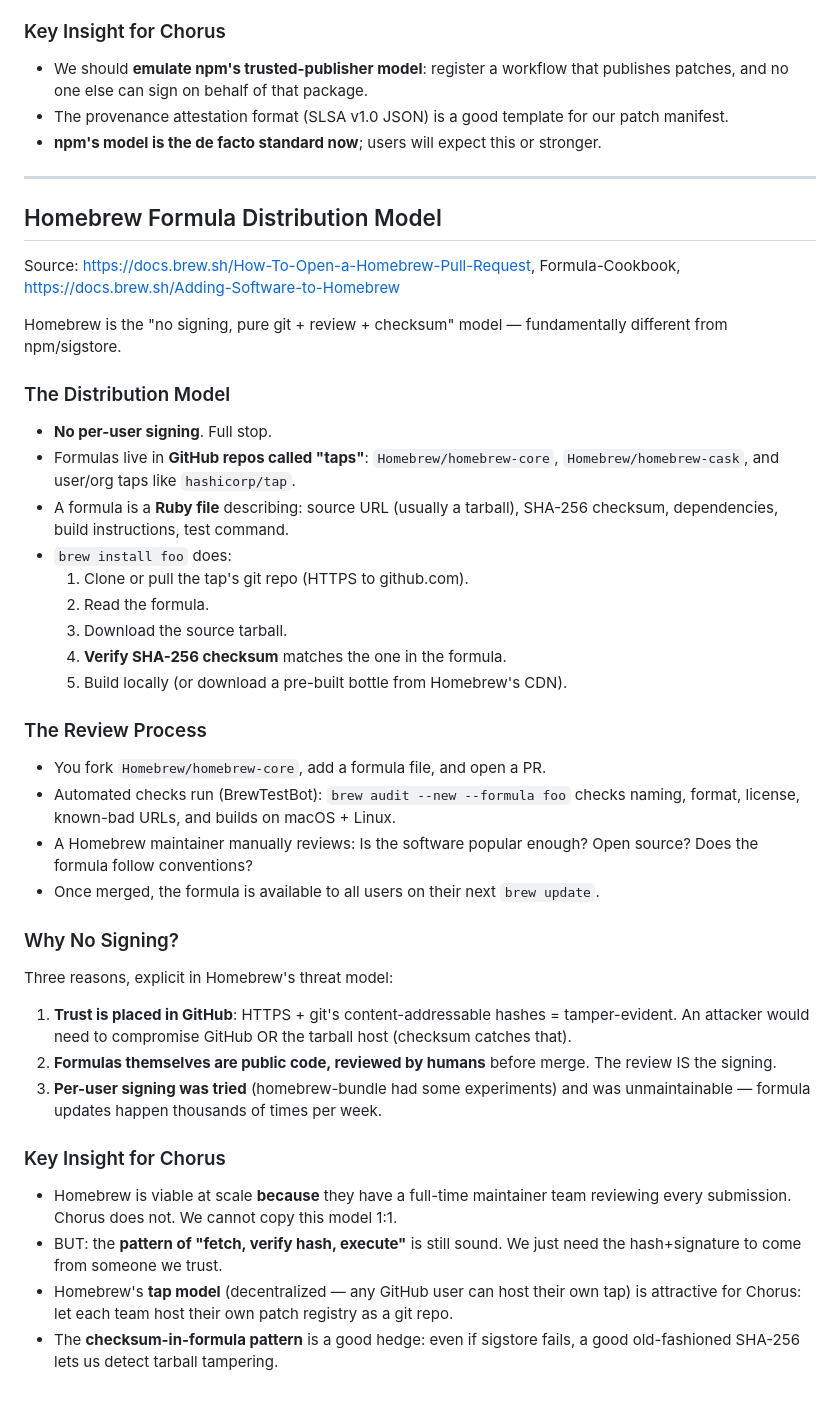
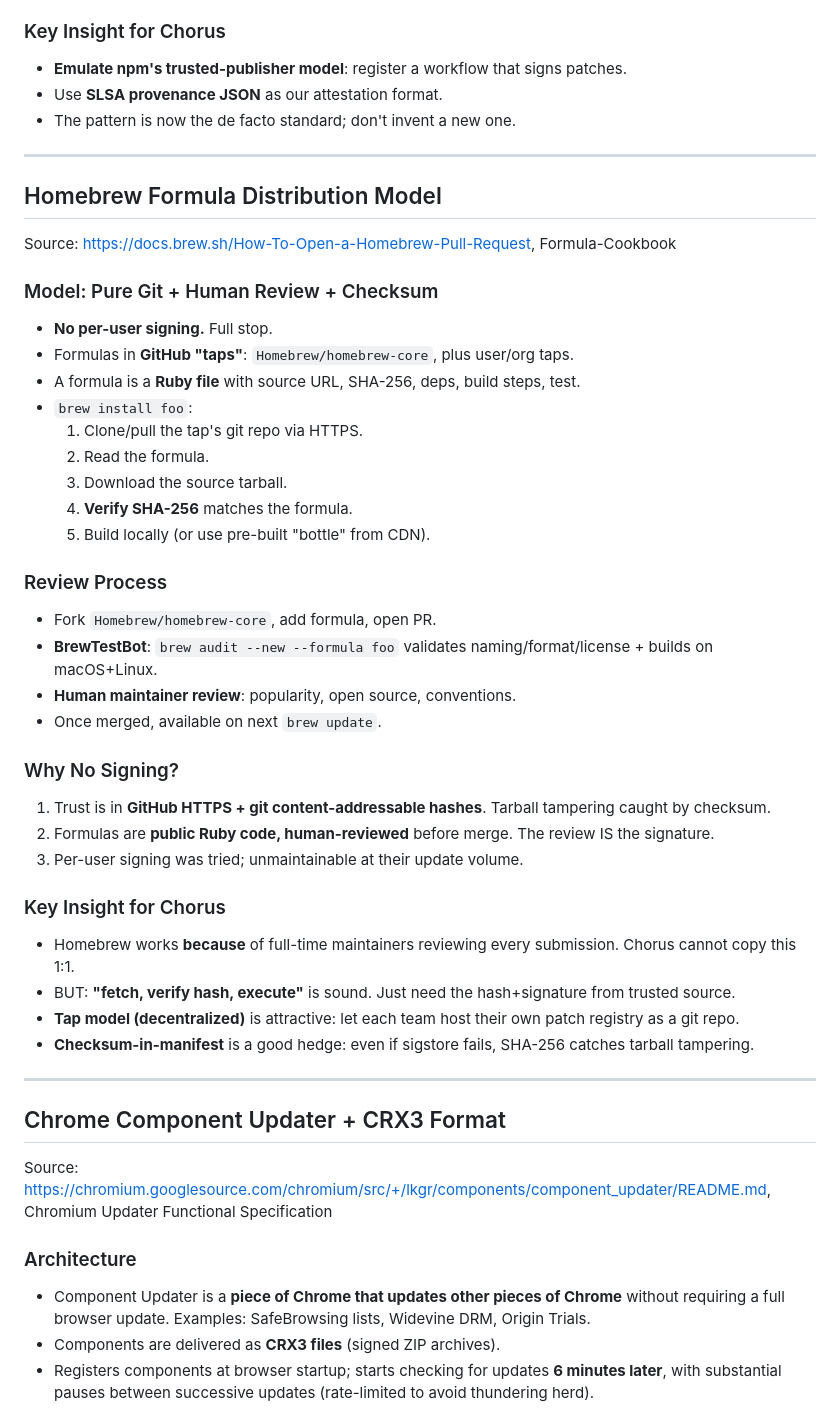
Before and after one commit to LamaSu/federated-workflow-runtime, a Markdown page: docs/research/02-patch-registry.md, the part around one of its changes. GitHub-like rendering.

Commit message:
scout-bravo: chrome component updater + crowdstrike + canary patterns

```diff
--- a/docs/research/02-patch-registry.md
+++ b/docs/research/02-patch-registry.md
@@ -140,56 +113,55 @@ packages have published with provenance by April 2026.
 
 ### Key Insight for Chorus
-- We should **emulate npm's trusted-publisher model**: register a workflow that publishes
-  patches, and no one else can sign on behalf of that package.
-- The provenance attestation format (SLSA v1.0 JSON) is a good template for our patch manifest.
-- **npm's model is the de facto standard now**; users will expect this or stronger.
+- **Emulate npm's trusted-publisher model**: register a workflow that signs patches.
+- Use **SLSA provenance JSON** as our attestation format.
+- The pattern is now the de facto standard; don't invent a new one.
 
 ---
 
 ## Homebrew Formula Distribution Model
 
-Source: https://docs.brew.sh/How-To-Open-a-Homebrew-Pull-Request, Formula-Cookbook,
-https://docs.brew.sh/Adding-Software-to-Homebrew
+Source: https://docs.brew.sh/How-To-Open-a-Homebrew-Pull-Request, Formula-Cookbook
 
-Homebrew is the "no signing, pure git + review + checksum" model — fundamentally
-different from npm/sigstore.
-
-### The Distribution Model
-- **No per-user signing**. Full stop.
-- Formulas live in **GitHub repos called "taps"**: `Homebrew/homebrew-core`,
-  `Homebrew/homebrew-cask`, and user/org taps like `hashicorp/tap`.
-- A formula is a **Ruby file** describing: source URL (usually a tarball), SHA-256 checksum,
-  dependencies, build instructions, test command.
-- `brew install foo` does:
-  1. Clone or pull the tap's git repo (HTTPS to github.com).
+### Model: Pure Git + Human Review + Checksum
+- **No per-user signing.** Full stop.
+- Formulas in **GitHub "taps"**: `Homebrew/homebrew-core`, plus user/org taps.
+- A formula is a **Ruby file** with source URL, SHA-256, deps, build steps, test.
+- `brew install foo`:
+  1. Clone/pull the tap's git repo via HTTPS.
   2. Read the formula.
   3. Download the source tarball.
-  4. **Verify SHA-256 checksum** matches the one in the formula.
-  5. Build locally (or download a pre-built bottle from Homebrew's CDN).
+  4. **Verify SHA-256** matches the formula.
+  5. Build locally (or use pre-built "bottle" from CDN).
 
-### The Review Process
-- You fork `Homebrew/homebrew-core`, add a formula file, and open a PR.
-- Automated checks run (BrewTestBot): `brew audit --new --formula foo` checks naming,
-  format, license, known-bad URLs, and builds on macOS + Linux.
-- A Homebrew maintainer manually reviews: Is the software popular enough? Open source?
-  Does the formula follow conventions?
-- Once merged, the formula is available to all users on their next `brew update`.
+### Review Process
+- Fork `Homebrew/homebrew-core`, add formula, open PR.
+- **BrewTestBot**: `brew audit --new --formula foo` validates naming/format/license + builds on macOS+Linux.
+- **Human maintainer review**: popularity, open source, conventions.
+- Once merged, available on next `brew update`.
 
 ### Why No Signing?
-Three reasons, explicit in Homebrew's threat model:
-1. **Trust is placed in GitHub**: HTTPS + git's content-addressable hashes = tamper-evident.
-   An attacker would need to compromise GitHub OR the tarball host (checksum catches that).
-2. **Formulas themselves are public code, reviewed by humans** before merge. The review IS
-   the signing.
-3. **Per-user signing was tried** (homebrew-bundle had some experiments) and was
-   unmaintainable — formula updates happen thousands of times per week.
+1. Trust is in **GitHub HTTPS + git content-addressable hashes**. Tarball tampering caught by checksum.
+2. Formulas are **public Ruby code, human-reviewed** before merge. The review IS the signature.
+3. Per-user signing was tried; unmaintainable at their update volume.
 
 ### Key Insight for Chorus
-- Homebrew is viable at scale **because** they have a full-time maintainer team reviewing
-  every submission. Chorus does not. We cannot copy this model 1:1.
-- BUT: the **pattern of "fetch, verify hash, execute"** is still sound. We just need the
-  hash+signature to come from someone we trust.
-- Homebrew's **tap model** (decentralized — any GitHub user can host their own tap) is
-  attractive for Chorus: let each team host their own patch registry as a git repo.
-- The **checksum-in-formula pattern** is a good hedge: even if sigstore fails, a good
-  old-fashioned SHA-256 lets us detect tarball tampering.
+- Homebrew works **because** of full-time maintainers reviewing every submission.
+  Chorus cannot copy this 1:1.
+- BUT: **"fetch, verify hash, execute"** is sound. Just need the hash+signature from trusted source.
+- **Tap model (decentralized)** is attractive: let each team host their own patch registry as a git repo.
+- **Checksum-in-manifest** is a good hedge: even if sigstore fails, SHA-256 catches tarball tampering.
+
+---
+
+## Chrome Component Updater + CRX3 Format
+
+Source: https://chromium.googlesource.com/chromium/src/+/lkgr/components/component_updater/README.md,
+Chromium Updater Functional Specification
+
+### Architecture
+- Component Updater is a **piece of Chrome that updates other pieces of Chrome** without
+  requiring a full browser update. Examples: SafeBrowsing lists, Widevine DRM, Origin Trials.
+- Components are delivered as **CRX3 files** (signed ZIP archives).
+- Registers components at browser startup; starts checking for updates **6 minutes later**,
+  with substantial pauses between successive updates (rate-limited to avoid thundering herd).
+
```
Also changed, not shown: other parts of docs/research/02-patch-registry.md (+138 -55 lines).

-.-.-

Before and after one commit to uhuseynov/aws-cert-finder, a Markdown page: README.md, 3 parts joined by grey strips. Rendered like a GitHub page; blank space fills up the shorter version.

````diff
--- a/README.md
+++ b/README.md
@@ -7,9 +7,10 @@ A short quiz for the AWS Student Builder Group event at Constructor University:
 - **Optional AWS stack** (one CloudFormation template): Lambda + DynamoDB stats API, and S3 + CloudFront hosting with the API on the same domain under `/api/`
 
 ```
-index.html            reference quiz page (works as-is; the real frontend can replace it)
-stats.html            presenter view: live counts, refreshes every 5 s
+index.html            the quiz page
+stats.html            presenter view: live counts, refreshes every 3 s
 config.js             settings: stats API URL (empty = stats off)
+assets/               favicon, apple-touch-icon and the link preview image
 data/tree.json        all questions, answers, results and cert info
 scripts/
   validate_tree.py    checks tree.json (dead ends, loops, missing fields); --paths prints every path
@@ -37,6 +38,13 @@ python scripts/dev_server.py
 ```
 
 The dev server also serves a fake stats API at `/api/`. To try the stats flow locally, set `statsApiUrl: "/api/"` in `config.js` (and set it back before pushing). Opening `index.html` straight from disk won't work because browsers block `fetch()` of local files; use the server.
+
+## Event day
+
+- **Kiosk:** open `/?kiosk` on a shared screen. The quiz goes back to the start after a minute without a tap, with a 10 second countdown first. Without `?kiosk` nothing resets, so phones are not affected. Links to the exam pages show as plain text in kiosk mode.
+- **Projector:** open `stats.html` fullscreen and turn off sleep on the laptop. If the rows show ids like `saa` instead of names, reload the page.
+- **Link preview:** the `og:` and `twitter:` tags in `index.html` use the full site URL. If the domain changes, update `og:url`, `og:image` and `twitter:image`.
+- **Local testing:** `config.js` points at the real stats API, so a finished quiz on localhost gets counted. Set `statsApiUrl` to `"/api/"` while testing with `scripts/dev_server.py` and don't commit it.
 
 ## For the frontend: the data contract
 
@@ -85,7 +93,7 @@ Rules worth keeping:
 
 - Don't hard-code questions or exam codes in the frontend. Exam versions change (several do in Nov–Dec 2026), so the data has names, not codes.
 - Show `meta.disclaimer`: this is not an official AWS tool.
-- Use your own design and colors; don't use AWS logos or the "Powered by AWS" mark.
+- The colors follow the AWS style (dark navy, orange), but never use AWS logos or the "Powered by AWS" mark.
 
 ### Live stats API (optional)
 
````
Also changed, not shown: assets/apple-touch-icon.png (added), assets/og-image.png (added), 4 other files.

-.-.-

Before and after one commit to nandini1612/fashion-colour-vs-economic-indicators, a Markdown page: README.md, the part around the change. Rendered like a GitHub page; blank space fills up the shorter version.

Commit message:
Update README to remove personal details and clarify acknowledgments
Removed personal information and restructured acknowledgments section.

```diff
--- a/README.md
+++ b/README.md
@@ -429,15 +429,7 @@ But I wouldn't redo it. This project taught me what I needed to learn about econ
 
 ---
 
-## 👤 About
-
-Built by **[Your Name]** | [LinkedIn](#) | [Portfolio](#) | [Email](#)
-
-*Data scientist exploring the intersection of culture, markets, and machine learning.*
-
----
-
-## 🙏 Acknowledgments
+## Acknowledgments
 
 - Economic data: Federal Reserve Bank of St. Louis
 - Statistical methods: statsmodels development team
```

-.-.-

PROBLEM DESCRIPTION: Respond with a single number: the count of lines in the entries above that contain the string "matches".

THE ANSWER: 2